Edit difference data
---

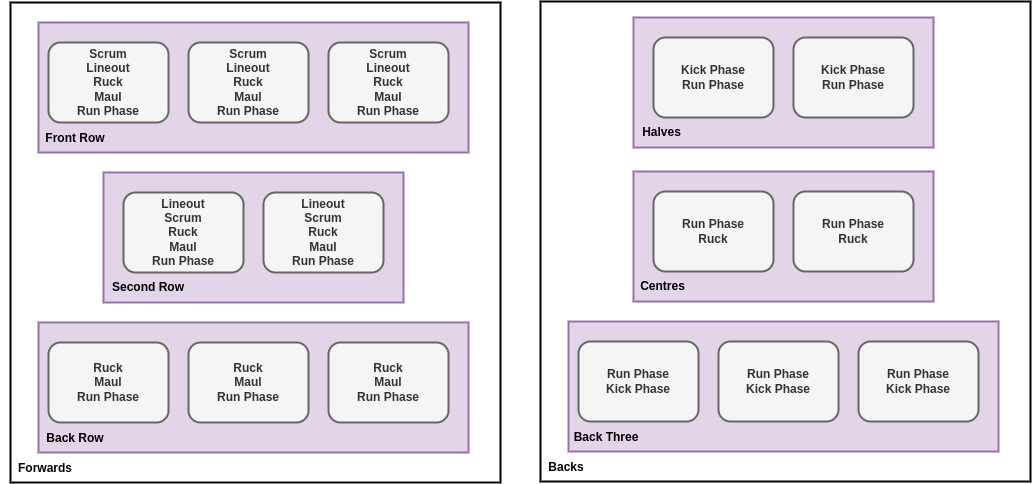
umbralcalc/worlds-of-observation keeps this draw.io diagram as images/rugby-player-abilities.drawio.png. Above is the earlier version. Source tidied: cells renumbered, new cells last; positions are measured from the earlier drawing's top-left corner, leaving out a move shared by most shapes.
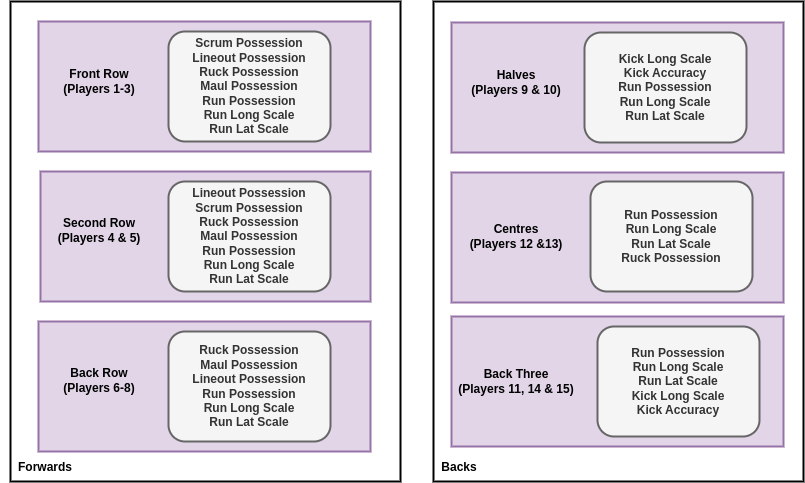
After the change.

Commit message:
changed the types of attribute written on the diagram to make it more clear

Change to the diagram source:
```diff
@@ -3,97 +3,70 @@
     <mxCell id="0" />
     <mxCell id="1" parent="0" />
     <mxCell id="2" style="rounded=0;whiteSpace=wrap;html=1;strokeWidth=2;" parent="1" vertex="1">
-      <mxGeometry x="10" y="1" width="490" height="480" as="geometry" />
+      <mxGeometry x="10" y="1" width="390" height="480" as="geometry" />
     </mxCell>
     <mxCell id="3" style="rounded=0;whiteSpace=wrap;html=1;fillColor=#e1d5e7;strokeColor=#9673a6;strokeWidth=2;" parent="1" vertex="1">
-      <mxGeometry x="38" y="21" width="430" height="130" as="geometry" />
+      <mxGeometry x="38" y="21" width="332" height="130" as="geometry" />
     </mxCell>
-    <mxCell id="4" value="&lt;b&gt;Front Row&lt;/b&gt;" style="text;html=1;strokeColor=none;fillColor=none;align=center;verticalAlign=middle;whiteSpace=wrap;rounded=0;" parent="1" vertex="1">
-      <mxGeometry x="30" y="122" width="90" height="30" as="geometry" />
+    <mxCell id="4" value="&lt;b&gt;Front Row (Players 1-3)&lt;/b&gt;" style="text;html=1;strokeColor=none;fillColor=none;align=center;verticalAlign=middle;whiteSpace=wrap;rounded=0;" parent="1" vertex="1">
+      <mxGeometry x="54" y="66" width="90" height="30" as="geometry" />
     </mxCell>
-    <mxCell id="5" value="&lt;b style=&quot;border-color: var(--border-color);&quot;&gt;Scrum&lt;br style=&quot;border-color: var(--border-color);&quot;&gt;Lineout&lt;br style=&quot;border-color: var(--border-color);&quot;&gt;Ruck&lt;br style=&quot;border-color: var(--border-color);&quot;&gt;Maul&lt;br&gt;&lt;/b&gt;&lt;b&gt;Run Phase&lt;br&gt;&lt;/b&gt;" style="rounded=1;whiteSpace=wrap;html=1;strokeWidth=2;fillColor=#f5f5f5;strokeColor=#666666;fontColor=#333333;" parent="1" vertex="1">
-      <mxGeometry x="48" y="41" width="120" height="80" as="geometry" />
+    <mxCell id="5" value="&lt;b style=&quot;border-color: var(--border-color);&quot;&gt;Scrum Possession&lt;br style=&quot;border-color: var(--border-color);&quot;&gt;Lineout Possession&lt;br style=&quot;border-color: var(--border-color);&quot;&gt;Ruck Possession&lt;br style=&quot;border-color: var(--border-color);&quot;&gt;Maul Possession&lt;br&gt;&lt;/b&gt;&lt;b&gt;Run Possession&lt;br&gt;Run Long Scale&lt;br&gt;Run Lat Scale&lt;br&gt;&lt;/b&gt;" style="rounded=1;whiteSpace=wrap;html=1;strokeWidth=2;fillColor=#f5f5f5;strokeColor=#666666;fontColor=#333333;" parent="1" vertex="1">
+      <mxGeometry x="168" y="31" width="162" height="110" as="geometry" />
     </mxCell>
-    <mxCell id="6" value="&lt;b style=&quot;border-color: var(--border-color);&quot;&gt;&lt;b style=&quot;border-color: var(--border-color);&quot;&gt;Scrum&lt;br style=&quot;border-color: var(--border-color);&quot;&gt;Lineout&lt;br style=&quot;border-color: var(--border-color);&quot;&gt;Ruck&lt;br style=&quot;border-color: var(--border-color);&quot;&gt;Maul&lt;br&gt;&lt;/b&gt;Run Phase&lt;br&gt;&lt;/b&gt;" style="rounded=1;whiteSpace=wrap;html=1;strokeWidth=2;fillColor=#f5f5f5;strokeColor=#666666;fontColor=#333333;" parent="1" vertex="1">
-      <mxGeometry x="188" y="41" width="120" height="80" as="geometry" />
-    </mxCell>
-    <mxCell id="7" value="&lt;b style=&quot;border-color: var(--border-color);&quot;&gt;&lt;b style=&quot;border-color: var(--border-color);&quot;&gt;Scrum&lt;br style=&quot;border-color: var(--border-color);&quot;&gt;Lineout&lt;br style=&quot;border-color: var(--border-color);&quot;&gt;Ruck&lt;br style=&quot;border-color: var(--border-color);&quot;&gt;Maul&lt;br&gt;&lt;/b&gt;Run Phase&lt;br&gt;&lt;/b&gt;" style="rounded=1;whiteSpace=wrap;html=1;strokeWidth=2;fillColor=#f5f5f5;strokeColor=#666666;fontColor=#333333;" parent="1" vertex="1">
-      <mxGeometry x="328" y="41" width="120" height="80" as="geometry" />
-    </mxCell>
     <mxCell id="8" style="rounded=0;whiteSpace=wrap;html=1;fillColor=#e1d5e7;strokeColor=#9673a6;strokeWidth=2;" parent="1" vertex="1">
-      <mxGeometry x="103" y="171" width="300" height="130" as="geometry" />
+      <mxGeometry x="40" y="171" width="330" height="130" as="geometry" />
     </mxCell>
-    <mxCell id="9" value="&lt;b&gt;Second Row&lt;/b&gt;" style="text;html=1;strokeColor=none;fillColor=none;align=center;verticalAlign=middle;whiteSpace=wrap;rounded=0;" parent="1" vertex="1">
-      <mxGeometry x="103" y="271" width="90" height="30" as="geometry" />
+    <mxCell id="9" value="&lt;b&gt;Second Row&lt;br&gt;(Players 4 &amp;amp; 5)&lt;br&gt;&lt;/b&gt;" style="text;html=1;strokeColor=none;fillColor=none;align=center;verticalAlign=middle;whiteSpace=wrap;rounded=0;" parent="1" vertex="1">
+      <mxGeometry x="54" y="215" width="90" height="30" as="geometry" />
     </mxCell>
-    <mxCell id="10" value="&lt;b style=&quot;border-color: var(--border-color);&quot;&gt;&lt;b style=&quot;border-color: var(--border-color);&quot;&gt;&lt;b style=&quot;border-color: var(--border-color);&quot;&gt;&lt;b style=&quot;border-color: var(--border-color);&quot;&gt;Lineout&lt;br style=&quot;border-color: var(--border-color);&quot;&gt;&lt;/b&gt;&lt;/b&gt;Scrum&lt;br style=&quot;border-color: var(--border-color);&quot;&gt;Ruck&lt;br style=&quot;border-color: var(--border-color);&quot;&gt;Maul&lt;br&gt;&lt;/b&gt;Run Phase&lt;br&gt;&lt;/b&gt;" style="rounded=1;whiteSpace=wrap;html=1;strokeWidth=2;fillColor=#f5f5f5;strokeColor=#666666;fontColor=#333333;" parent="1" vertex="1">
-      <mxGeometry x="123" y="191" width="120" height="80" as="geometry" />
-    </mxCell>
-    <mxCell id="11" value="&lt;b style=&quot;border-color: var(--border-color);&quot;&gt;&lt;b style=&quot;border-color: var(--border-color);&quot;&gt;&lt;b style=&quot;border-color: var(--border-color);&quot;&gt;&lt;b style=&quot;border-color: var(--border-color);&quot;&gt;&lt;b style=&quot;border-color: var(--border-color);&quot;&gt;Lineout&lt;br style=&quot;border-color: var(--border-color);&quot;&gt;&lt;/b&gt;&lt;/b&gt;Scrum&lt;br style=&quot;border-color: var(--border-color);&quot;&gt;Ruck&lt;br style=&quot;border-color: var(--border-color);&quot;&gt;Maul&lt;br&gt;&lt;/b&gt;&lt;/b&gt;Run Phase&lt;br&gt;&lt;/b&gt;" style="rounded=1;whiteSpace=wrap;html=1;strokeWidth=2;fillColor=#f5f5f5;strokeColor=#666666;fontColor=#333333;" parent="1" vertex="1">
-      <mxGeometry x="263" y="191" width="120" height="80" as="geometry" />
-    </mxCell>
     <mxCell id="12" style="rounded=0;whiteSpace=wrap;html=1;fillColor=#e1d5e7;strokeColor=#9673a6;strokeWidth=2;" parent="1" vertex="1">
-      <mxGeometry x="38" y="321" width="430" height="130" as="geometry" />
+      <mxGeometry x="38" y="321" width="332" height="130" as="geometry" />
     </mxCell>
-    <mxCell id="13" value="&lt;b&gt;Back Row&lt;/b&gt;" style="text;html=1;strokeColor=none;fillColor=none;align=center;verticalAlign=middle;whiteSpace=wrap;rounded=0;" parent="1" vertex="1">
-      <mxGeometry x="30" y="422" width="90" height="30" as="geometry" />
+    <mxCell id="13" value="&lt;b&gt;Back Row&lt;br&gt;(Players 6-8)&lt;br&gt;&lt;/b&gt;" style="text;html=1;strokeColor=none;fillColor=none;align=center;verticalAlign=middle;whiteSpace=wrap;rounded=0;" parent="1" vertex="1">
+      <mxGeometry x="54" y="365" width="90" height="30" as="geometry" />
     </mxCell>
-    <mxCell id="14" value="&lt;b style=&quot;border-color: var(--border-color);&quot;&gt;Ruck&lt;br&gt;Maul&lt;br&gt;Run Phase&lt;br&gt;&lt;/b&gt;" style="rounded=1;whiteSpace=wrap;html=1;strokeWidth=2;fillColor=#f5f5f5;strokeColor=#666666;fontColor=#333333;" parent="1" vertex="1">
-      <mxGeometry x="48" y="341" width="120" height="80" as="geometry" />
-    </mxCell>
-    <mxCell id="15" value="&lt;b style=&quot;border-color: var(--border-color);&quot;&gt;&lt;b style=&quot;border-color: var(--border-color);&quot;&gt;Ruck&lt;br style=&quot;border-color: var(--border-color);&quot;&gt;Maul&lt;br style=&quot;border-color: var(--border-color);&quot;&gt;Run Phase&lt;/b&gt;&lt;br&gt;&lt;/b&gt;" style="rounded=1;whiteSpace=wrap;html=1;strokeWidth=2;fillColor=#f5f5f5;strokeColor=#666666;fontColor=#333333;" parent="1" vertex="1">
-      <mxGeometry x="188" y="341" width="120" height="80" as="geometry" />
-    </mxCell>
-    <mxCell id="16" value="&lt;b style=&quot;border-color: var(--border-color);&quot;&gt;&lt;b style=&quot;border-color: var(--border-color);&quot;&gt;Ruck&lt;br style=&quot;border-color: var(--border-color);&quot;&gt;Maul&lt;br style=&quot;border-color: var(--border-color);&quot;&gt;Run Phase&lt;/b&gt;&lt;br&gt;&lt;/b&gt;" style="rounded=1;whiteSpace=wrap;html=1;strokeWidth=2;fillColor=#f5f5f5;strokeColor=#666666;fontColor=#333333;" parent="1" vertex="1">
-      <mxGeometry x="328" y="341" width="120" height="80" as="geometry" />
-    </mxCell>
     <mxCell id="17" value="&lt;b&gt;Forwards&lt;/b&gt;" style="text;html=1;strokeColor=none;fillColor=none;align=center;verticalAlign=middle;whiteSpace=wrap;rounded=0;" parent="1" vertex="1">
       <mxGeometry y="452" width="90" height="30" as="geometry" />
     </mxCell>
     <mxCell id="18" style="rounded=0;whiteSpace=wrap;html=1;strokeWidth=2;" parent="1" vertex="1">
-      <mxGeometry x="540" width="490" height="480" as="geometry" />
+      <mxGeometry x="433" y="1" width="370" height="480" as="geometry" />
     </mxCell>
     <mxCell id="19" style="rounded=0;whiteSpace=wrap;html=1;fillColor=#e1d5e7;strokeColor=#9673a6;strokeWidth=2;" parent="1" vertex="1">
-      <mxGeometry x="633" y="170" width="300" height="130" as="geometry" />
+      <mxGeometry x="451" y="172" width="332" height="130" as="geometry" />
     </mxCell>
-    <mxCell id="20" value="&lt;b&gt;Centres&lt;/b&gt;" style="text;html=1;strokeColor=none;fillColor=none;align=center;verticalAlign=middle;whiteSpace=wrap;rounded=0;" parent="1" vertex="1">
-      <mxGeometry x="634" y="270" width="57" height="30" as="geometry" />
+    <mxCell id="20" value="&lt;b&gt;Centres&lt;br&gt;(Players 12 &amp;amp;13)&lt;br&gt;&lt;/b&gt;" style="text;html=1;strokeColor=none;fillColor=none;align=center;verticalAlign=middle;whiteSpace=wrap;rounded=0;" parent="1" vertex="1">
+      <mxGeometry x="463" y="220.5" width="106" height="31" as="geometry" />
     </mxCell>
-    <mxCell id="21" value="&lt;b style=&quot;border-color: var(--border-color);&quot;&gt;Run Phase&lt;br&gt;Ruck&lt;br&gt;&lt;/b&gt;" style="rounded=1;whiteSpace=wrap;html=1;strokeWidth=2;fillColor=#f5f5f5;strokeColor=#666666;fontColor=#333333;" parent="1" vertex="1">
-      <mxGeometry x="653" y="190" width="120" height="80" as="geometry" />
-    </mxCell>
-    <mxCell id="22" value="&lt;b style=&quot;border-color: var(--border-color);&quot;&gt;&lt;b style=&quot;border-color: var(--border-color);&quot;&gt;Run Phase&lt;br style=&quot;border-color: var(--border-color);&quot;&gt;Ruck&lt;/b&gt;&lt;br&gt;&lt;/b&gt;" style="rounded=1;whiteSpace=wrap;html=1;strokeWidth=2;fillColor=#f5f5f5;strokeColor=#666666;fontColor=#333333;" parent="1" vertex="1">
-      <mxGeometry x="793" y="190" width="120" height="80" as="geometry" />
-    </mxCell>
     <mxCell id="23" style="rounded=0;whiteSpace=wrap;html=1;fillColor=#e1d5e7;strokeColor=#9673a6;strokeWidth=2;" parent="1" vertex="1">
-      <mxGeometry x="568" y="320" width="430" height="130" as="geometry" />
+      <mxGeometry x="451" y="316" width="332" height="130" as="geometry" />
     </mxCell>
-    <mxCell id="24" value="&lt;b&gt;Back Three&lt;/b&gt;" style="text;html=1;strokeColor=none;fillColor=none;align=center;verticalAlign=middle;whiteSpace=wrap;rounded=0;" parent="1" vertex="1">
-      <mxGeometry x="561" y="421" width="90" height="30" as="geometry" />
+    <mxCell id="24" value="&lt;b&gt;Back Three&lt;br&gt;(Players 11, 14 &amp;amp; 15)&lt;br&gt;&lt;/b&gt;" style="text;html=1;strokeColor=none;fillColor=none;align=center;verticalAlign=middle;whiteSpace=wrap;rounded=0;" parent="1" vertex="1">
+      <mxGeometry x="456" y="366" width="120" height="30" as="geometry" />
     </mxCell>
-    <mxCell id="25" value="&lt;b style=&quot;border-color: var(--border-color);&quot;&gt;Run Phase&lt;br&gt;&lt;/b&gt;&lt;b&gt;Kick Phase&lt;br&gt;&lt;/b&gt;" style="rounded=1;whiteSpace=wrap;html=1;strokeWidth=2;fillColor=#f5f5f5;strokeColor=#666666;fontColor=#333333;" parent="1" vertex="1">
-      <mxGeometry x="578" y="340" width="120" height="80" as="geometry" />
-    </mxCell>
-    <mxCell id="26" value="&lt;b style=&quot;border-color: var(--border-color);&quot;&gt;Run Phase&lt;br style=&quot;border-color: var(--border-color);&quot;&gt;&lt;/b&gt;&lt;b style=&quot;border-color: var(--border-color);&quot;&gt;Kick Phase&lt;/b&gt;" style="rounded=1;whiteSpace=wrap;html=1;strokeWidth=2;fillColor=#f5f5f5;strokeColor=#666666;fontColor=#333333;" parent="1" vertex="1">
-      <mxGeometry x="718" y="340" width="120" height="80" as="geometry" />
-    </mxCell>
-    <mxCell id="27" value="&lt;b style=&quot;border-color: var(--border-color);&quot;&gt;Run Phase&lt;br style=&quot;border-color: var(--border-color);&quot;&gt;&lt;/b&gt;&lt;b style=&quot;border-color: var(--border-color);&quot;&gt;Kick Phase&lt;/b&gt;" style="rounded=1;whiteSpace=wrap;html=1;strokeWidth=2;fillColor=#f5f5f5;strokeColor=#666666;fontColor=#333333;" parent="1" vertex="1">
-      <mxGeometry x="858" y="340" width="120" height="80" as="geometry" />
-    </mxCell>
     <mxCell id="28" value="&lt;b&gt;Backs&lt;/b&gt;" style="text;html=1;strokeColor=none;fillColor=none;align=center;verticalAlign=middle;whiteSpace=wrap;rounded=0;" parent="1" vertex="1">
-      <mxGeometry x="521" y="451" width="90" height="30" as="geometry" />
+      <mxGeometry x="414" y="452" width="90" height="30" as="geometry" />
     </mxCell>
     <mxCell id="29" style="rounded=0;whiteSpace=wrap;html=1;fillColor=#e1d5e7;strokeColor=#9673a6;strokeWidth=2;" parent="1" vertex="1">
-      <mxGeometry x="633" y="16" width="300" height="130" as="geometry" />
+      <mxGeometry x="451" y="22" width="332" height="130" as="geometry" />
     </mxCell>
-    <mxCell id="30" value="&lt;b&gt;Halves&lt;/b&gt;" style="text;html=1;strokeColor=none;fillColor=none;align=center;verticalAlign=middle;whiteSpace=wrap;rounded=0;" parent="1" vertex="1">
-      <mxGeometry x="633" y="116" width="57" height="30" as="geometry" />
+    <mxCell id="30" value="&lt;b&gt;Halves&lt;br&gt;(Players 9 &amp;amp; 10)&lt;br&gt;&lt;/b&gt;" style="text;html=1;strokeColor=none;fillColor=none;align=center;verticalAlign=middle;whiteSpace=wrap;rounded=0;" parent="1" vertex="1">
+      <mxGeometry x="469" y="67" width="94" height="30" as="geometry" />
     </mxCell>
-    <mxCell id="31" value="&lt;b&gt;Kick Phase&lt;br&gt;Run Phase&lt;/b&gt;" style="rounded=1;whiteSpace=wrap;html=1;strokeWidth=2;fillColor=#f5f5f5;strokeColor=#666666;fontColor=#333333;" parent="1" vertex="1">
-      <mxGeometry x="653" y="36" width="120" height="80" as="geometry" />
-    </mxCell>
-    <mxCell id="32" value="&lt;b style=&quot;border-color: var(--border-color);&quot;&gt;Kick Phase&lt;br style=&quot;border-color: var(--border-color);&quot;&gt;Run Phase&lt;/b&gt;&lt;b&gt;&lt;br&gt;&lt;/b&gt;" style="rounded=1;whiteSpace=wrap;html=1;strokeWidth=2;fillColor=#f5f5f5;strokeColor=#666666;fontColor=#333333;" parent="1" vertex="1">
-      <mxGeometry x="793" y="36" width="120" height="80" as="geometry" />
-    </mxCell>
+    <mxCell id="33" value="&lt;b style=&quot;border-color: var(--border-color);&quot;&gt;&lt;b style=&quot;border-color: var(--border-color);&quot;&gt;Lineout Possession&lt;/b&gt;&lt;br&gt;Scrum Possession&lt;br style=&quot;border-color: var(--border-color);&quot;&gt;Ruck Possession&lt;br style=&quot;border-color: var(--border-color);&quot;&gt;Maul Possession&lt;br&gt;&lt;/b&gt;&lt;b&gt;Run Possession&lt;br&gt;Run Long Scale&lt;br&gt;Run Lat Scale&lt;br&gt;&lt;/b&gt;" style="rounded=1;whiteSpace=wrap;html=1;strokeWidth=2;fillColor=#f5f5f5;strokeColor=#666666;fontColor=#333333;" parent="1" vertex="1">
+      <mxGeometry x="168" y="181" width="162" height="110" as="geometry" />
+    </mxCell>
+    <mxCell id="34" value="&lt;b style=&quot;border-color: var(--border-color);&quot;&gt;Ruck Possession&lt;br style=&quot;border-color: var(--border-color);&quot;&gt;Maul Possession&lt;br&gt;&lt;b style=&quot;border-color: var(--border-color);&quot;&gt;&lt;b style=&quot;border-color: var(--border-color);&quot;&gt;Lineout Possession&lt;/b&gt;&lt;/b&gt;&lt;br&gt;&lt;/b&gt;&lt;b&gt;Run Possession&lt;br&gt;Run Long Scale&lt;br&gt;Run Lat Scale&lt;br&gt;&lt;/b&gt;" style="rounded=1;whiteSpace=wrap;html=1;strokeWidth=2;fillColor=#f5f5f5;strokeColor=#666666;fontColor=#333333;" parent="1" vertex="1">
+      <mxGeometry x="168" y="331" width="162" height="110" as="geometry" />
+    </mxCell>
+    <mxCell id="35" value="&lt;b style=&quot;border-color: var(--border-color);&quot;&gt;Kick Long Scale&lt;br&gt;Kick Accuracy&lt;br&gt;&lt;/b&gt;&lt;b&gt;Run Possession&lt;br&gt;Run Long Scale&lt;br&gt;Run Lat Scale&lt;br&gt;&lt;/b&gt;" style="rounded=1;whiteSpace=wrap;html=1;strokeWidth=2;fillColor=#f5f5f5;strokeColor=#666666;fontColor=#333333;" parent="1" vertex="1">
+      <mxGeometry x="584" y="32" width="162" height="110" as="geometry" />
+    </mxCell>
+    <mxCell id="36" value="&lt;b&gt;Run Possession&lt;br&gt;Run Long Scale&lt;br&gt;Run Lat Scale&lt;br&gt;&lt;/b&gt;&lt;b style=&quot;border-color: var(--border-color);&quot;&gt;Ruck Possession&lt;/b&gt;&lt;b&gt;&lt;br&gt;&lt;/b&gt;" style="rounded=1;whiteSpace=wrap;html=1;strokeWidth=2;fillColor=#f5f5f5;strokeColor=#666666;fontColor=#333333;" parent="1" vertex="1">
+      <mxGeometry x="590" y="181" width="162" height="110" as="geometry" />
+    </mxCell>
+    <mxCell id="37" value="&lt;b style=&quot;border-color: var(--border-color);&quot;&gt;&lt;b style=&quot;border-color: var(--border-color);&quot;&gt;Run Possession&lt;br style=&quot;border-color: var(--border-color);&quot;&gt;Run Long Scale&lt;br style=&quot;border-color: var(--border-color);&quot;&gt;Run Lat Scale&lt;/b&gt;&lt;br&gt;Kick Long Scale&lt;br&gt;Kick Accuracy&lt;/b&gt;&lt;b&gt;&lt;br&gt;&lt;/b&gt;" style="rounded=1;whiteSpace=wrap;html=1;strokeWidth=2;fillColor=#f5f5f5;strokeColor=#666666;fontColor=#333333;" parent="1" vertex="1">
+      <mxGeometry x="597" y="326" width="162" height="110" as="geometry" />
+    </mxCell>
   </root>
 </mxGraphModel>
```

---

▶ _Work to complete_
Check each line of the records for the string "diagram" and copy those that have it.

▶ _Finished exercise_
umbralcalc/worlds-of-observation keeps this draw.io diagram as images/rugby-player-abilities.drawio.png. Above is the earlier version. Source tidied: cells renumbered, new cells last; positions are measured from the earlier drawing's top-left corner, leaving out a move shared by most shapes.
changed the types of attribute written on the diagram to make it more clear
Change to the diagram source:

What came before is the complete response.